++++ EXERCISE DATA ++++
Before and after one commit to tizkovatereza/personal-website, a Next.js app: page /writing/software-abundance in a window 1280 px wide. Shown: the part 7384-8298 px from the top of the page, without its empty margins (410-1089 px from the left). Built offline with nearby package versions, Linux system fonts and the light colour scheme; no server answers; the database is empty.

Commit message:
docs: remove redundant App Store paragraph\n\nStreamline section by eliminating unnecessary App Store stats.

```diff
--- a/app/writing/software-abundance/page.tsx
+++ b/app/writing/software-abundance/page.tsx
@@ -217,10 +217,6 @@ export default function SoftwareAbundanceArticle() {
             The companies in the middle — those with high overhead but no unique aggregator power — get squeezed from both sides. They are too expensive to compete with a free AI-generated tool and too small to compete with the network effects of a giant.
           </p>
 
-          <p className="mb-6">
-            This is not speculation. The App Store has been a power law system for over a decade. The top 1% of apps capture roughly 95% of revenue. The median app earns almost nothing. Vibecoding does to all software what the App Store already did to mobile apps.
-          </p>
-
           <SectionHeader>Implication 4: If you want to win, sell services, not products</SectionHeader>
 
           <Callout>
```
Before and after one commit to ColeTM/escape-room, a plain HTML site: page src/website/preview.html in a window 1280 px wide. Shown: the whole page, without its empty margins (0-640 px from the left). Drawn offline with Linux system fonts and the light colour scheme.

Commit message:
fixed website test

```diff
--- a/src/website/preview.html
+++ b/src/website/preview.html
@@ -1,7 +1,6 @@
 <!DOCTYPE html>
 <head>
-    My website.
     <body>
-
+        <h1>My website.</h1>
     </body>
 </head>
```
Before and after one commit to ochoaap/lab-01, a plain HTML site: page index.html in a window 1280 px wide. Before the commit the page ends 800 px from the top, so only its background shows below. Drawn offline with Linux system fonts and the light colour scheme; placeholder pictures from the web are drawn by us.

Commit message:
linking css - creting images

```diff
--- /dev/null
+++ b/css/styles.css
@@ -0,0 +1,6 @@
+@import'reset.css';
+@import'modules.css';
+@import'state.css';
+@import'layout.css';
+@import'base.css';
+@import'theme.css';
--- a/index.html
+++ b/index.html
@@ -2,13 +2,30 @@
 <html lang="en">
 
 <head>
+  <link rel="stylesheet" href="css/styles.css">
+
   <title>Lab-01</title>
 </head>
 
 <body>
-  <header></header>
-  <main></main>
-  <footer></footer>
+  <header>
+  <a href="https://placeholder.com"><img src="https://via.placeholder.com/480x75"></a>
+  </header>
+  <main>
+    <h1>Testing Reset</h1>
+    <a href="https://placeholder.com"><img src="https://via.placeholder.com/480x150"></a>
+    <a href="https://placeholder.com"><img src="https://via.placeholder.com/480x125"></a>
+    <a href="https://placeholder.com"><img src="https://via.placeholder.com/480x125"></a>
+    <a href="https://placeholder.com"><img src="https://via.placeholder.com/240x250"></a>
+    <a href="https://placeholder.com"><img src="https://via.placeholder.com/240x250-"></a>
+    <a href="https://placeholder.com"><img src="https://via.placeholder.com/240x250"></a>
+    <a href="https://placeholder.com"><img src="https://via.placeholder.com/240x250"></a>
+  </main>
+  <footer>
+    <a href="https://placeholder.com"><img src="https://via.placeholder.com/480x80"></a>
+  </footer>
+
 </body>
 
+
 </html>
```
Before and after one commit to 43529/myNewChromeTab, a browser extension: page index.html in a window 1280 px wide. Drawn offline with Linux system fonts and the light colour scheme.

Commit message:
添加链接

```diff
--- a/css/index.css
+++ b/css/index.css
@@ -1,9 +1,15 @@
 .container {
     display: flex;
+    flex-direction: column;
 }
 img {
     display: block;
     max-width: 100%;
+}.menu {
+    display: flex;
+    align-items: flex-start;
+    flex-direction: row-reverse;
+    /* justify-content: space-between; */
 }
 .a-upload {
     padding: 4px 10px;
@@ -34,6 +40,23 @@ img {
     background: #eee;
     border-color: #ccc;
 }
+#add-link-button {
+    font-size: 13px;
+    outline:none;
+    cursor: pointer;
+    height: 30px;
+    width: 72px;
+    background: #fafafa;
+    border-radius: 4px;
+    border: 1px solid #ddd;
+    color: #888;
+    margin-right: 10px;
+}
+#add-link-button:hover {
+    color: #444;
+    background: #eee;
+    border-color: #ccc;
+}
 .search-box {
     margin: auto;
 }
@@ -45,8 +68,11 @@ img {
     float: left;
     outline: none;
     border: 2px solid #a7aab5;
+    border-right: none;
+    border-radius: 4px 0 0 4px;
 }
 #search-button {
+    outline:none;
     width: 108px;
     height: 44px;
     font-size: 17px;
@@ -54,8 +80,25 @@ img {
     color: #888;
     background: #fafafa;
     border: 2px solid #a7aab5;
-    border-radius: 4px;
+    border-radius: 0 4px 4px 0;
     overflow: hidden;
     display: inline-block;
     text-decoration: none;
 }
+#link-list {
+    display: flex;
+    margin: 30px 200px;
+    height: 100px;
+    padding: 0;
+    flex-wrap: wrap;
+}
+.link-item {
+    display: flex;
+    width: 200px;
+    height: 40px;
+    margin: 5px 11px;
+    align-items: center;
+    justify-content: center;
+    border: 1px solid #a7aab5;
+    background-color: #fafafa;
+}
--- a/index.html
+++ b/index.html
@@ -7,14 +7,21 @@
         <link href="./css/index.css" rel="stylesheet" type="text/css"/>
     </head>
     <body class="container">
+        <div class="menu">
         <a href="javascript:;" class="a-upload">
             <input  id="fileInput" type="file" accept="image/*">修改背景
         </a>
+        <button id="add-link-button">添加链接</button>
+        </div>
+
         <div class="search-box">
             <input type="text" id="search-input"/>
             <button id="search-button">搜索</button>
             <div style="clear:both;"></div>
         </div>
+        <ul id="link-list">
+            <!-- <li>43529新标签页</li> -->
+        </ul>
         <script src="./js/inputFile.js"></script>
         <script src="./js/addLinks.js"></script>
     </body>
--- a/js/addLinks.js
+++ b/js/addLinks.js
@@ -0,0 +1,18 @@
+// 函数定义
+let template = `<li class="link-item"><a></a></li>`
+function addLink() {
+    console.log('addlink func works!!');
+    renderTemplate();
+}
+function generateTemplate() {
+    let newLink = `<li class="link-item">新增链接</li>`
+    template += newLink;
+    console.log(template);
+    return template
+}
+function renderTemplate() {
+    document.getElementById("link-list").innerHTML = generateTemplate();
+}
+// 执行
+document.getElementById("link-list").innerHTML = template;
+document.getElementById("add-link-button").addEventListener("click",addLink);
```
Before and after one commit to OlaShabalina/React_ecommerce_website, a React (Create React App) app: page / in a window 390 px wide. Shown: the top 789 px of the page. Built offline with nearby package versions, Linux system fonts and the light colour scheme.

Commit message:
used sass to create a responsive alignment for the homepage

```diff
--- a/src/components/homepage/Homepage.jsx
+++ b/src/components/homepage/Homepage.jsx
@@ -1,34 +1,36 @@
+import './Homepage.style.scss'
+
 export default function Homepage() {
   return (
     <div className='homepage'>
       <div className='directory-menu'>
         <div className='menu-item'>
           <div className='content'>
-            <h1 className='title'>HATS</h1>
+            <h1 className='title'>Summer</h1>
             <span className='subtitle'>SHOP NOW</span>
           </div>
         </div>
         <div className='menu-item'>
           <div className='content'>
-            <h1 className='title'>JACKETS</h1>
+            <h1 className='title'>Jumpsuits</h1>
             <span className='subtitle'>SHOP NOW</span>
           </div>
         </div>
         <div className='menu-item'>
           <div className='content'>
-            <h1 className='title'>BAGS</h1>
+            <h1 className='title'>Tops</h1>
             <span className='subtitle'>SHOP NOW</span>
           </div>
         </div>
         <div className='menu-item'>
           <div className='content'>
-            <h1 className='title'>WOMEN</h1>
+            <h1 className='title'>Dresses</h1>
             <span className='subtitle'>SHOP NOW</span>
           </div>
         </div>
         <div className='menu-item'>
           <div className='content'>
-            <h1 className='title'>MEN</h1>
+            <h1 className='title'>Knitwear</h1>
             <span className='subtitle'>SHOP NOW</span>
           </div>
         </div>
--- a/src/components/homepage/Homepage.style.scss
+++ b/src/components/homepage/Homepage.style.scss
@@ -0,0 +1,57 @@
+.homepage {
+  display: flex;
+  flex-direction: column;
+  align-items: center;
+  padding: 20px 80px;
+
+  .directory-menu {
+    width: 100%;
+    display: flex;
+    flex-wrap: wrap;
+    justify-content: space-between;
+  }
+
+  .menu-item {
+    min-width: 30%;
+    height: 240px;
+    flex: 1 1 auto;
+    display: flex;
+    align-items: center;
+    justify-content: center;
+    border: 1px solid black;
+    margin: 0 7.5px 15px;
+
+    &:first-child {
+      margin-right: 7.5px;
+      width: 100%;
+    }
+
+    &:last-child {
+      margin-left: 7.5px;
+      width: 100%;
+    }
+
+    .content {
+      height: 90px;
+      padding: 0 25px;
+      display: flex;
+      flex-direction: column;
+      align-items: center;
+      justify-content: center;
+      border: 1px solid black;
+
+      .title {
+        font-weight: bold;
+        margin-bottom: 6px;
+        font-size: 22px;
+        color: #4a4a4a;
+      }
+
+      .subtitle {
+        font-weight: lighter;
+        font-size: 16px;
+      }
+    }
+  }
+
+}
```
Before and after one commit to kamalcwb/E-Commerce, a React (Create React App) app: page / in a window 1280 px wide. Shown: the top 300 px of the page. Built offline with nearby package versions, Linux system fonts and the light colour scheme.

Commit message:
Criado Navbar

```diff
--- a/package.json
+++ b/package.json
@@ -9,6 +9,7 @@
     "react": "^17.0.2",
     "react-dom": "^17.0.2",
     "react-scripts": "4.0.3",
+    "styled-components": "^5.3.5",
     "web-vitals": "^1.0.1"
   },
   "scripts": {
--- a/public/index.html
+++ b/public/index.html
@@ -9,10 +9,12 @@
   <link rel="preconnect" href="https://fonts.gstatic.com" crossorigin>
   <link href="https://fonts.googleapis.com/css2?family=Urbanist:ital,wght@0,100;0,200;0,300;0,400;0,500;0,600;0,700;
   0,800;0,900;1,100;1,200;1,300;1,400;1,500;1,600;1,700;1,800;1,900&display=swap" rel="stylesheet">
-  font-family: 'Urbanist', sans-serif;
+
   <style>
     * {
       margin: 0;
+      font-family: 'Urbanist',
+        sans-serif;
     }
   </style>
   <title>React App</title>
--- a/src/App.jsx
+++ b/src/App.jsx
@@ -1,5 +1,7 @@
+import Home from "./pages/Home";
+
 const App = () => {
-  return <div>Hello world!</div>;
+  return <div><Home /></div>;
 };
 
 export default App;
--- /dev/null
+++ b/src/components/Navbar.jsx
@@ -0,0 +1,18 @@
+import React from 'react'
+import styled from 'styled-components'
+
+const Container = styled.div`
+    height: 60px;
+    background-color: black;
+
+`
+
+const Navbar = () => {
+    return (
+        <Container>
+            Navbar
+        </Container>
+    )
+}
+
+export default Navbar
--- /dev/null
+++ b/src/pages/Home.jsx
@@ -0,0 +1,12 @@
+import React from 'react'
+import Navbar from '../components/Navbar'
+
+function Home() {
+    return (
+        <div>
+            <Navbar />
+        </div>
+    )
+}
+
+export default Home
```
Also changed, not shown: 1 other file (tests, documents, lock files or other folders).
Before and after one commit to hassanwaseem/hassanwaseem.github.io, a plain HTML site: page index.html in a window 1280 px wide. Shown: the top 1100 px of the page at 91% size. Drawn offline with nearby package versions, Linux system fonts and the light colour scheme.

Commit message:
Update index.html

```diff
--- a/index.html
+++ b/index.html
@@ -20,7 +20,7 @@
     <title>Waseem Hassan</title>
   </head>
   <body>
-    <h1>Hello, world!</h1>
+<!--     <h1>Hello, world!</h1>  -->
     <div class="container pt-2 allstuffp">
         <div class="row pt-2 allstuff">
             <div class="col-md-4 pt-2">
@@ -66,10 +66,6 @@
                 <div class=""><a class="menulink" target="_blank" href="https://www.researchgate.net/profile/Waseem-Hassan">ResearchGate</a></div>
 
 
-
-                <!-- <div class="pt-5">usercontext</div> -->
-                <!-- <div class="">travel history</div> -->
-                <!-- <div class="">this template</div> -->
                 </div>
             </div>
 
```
++++
_PROBLEM DESCRIPTION_.
Please tally every line of the material above that has the string "Navbar", and write only the total.

_ANSWER SPACE_.
7